◆ AIM OF THE TASK ◆
Please give the number of lines that hold the string "void" in the listing, without any other words.
[Start of Attachment]
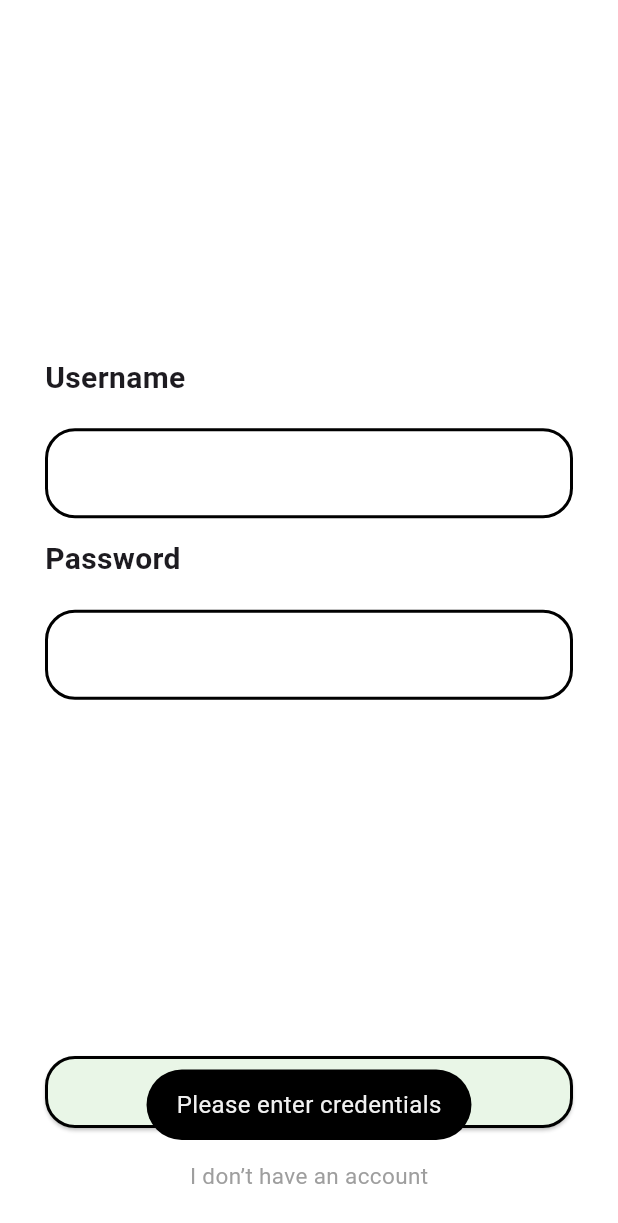
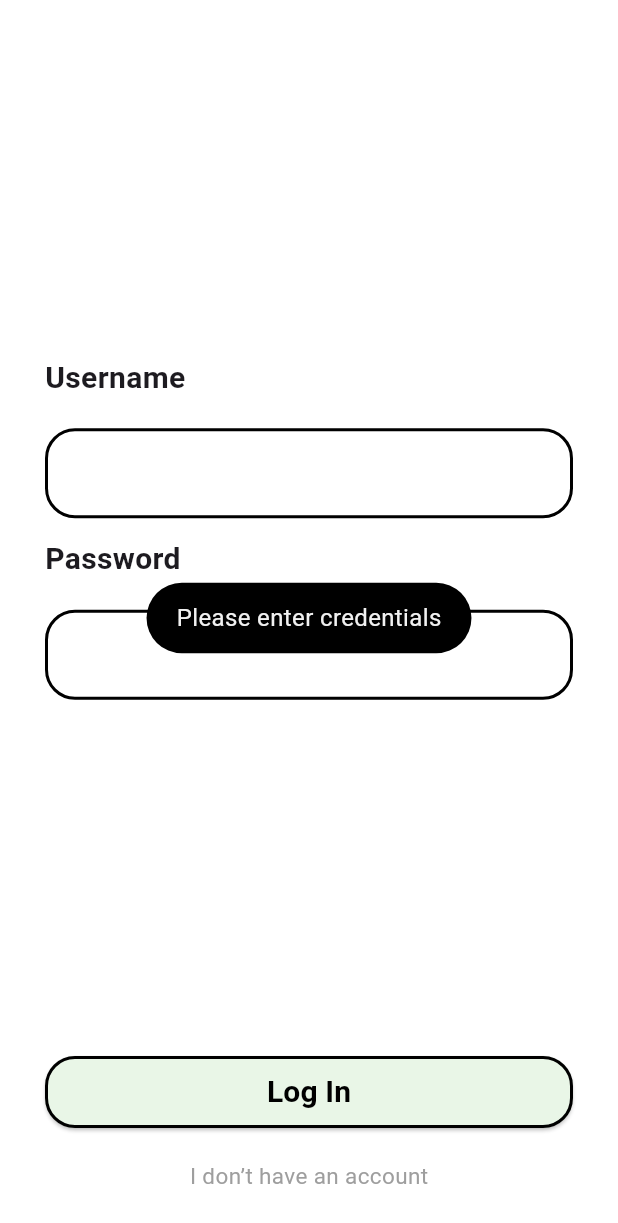
Before and after one commit to SolarFlare6/Eco-Nova, a Flutter app: the screen it shows after launch, after a tap on "Log In", on a phone screen of 412 x 824 dp. Shown: the top 1223 px of the screen. Run offline on Flutter 3.47's test engine with Material 3 defaults, Android fonts, the phone set to English and light mode, and no system bars; our stand-ins replace flutter_local_notifications, fluttertoast, google_fonts, image_picker, material_symbols_icons, pedometer and 1 more; missing offline and left inert: restart_app; network calls fail; Roboto replaces fonts that are missing (Gabarito).

Commit message:
updated the show_toast_message function and improved the debug login as well as the backend fetching of the events

```diff
--- a/lib/login_page.dart
+++ b/lib/login_page.dart
@@ -1,3 +1,4 @@
+import 'package:Earth_nova/main_page_m.dart';
 import 'package:flutter/material.dart';
 import 'package:google_fonts/google_fonts.dart';
 import 'signup_page.dart';
@@ -7,6 +8,7 @@ import 'dart:convert';
 import 'package:http/http.dart' as http;
 import 'dart:io';
 import 'package:fluttertoast/fluttertoast.dart';
+import 'quick_fn.dart';
 
 class LoginPage_view extends StatefulWidget {
   const LoginPage_view({Key? key}) : super(key: key);
@@ -80,64 +82,30 @@ class _LoginPage_viewState extends State<LoginPage_view> {
   // login fn
   void user_login() async {
 
-    if (entered_username.isNotEmpty && entered_pass.isNotEmpty) {
+    if (entered_username.isNotEmpty && entered_pass.isNotEmpty && entered_username != "Debug") {
 
       bool cred_true = await loginUser(entered_username, entered_pass);
 
       if (cred_true) {
         print('with creadentials_var Credentials are correct welcome !!!');
         _saveUserDataLocaly();
-        show_toast_msg("Login succesful", ToastGravity.BOTTOM, Color.fromARGB(255, 227, 242, 223), Colors.black);
+        show_toast_msg("Login succesful", ToastGravity.CENTER, Color.fromARGB(255, 227, 242, 223), Colors.black);
         Restart.restartApp();
       } else {
-        show_toast_msg("Login failed", ToastGravity.BOTTOM, Colors.black, Colors.white);
+        show_toast_msg("Login failed", ToastGravity.CENTER, Colors.black, Colors.white);
       }
 
     } else {
-      show_toast_msg_norm("Please enter credentials");
+      if (entered_username != "Debug") show_toast_msg_norm("Please enter credentials");
     }
 
     // for debug purposes
     if (entered_username == 'Debug' && entered_pass == '12345') {
       print('with debug info Credentials are correct welcome !!!');
-      //send_user_data_to_server();
       _saveUserDataLocaly();
+      show_toast_msg_norm("Logged in with debug credentials");
       Restart.restartApp();
     }
-  }
-
-  // function to show toast message with extra parametars
-  void show_toast_msg(String msg, ToastGravity grav, Color bg_col, Color txt_col) {
-
-    print("called toast message function !!");
-
-    Fluttertoast.showToast(
-      msg: msg,
-      toastLength: Toast.LENGTH_SHORT,
-      gravity: grav, // or ToastGravity.TOP / CENTER
-      timeInSecForIosWeb: 1,
-      backgroundColor: bg_col,
-      textColor: txt_col, // Color.fromARGB(255, 241, 241, 241)
-      fontSize: 16.0,
-    );
-
-  }
-
-  // funtion to show toast message with just a string parametar
-  void show_toast_msg_norm(String msg) {
-
-    print("called toast message function !!");
-
-    Fluttertoast.showToast(
-      msg: msg,
-      toastLength: Toast.LENGTH_SHORT,
-      gravity: ToastGravity.BOTTOM, // or ToastGravity.TOP / CENTER
-      timeInSecForIosWeb: 1,
-      backgroundColor: Colors.black,
-      textColor: Color.fromARGB(255, 241, 241, 241), // Color.fromARGB(255, 241, 241, 241)
-      fontSize: 16.0,
-    );
-
   }
 
   @override
--- /dev/null
+++ b/lib/quick_fn.dart
@@ -0,0 +1,40 @@
+import 'package:flutter/material.dart';
+import 'package:fluttertoast/fluttertoast.dart';
+
+// function to show toast message with extra parametars
+void show_toast_msg(String msg, ToastGravity grav, Color bg_col, Color txt_col) {
+
+  print("called toast message function !!");
+
+  WidgetsBinding.instance.addPostFrameCallback((_) {
+    Fluttertoast.showToast(
+      msg: msg,
+      toastLength: Toast.LENGTH_SHORT,
+      gravity: grav, // or ToastGravity.TOP / CENTER
+      timeInSecForIosWeb: 1,
+      backgroundColor: bg_col,
+      textColor: txt_col, // Color.fromARGB(255, 241, 241, 241)
+      fontSize: 16.0,
+    );
+  });
+
+}
+
+// funtion to show toast message with just a string parametar
+void show_toast_msg_norm(String msg) {
+
+  print("called toast message normal function !!");
+
+  WidgetsBinding.instance.addPostFrameCallback((_) {
+    Fluttertoast.showToast(
+      msg: msg,
+      toastLength: Toast.LENGTH_SHORT,
+      gravity: ToastGravity.CENTER, // or ToastGravity.TOP / CENTER
+      timeInSecForIosWeb: 1,
+      backgroundColor: Colors.black,
+      textColor: Color.fromARGB(255, 241, 241, 241), // Color.fromARGB(255, 241, 241, 241)
+      fontSize: 16.0,
+    );
+  });
+
+}
```
Also changed, not shown: lib/main_page_m.dart (+25 -9 lines), lib/signup_page.dart (+12 -37 lines), 9 other files.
[End of Attachment]
◆ RESPONSE ◆
5